* Your assignment *
Look through the records, and whenever a line includes the word "LaLiga", copy it.
□ □ □ □ □ □ □
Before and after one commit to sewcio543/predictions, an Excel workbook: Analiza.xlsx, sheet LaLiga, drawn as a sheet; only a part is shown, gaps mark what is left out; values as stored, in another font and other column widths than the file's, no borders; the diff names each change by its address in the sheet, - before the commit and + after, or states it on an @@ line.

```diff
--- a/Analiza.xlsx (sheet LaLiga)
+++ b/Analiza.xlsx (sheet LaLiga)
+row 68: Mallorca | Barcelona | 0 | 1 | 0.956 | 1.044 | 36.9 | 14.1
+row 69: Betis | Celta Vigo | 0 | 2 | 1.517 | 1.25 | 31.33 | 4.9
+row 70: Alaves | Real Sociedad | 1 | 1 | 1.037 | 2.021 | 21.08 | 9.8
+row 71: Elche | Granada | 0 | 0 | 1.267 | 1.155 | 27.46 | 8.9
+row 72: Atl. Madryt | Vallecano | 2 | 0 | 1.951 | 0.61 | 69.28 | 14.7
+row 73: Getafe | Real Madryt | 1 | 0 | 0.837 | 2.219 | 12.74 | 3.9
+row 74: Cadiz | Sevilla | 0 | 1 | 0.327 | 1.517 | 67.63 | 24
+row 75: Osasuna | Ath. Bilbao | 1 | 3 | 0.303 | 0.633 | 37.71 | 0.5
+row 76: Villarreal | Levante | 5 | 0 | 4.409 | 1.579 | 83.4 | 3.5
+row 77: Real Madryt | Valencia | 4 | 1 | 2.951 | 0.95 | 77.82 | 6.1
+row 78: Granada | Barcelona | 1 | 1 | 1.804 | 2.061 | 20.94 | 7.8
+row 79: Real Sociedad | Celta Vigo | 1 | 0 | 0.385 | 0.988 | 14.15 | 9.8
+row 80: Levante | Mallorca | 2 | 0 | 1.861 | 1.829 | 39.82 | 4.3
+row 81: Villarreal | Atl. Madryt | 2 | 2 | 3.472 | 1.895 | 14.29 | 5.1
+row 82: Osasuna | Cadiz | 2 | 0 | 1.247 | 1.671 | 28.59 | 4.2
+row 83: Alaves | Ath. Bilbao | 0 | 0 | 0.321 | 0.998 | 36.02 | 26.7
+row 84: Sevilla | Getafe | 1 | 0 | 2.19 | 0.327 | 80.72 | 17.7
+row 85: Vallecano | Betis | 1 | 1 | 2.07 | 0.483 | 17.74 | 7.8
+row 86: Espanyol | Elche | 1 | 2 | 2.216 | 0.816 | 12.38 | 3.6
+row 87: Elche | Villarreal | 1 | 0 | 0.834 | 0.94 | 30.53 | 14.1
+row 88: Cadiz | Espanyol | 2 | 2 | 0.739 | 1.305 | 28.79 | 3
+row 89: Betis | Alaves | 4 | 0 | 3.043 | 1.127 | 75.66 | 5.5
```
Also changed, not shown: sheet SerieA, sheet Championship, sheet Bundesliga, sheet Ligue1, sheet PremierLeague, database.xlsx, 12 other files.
□ □ □ □ □ □ □
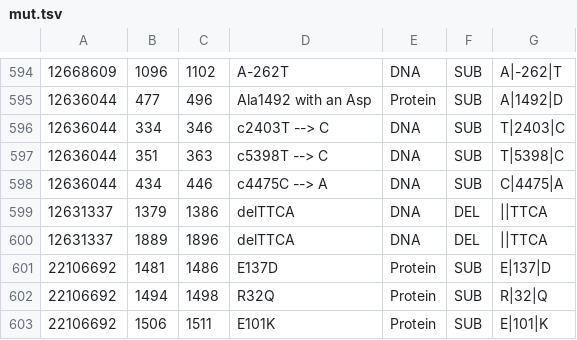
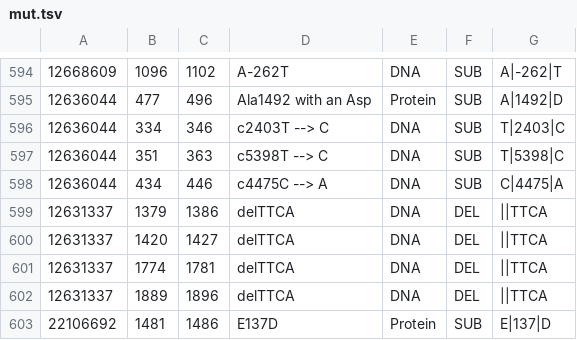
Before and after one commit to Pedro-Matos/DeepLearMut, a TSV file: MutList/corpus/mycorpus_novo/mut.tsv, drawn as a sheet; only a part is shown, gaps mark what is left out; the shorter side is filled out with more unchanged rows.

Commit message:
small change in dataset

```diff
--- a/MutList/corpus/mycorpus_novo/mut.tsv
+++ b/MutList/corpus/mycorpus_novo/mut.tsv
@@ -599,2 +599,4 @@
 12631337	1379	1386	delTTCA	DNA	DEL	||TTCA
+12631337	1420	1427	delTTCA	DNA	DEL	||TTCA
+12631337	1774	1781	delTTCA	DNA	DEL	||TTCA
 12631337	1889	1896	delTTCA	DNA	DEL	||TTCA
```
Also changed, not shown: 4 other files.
□ □ □ □ □ □ □
* Task response *
Before and after one commit to sewcio543/predictions, an Excel workbook: Analiza.xlsx, sheet LaLiga, drawn as a sheet; only a part is shown, gaps mark what is left out; values as stored, in another font and other column widths than the file's, no borders; the diff names each change by its address in the sheet, - before the commit and + after, or states it on an @@ line.
--- a/Analiza.xlsx (sheet LaLiga)
+++ b/Analiza.xlsx (sheet LaLiga)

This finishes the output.